Andrew Klips  |

Shares of Cambridge, Massachusetts-based Sarepta Therapeutics Inc. (SRPT) are soaring today on reports that its experimental drug eteplirsen improved walking ability in patients with Duchenne Muscular Dystrophy (DMD) in a phase IIb clinical trial. DMD is a rare genetic disorder with no approved treatments that causes severe and progressive muscle loss in boys. The crippling disease is caused by a gene mutation in the protein dystrophin, which is critical to muscle fiber function.

Sarepta, formerly AVI Biopharma until a name and ticker change in July, said that the boys treated with 50mg/kg of eteplirsen were able to walk an average of 89.4 meters further than boys in the placebo arm of the study.
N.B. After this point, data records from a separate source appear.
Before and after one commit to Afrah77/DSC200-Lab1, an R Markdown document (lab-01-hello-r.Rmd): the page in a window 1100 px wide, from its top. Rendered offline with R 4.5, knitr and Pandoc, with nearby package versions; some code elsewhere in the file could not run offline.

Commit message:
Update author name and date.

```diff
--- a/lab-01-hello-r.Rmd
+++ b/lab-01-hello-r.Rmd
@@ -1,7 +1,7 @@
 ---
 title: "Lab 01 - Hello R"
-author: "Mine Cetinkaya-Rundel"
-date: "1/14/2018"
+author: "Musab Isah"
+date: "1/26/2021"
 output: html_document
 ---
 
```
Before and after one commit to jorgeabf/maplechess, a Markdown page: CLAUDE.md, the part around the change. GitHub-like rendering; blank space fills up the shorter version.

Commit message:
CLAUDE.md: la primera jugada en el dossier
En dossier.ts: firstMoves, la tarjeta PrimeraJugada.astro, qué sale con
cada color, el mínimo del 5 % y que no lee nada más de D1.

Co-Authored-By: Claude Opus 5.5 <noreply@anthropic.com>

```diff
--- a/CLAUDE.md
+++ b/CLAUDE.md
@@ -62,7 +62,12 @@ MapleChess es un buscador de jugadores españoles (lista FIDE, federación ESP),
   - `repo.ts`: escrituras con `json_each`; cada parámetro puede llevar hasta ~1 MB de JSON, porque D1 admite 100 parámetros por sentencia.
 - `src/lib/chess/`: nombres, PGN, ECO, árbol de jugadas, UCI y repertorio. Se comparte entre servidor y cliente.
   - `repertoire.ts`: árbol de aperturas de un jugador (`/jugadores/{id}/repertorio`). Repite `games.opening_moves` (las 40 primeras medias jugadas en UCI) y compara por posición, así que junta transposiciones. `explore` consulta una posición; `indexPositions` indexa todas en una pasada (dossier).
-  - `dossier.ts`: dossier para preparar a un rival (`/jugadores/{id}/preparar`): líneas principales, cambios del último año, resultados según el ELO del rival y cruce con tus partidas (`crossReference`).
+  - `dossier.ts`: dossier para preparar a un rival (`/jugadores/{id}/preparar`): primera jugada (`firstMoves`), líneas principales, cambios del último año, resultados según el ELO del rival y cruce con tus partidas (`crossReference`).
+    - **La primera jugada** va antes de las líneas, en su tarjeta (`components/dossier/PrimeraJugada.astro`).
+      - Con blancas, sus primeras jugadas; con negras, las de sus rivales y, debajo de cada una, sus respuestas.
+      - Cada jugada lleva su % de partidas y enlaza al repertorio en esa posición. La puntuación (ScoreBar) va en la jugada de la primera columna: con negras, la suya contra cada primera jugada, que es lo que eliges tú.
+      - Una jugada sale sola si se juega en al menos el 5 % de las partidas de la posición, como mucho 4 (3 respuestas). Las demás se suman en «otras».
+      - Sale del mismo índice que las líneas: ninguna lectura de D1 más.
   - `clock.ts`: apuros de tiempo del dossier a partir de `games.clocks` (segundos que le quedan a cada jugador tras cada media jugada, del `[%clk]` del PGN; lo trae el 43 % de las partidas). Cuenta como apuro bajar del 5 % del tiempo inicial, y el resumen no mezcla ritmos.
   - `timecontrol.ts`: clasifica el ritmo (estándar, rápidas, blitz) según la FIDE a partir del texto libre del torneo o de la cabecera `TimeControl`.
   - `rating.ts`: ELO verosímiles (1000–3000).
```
The results were measured in a standard six-minute walk test after 48 weeks of treatment. In addition to walking further than controls, patients on eteplirsen actually walked 21 meters further at the end of the study than they could walk at the beginning.

Subscribe to get our Daily Fix delivered to you inbox 5 days a week

In the 12-patient trial, eteplirsen administered once weekly at either 30 mg/kg or 50 mg/kg for 48 weeks (n=8) resulted in a statistically significant increase in dystrophin-positive fibers to 47 percent of what is considered normal. The placebo/delayed treatment cohort, which had received 24 weeks of eteplirsen at either 30 mg/kg or 50 mg/kg following 24 weeks of placebo (n=4), also showed a statistically significant increase in dystrophin-positive fibers to 38.3% of normal.
No safety concerns were cited in the study.

It’s a small trial, but the results are very promising. "We are extremely excited about these data, as they demonstrate that longer-term treatment with eteplirsen is translating to continued and unprecedented increases in both dystrophin production and clinical benefit across various subgroups of DMD patients involved in this study," said Sarepta CEO Chris Garabedian.

Shares of Sarepta had been crushed earlier this year as preliminary data did not show much of a statistical improvement in dystrophin levels or walking distance. Shares – upwardly adjusted for a 1 for six reverse stock split – fell to just over $3 per share on the lackluster data.

Shares have been on the mend ever since and closed Tuesday trading at $14.99. With today’s data, shares have surged more than 100 percent to above $30 per share in early trading.

DISCLOSURE: The views and opinions expressed in this article are those of the authors, and do not necessarily represent the views of Readers should not consider statements made by the author as formal recommendations and should consult their financial advisor before making any investment decisions. To read our full disclosure, please go to:


Symbol Last Price Change % Change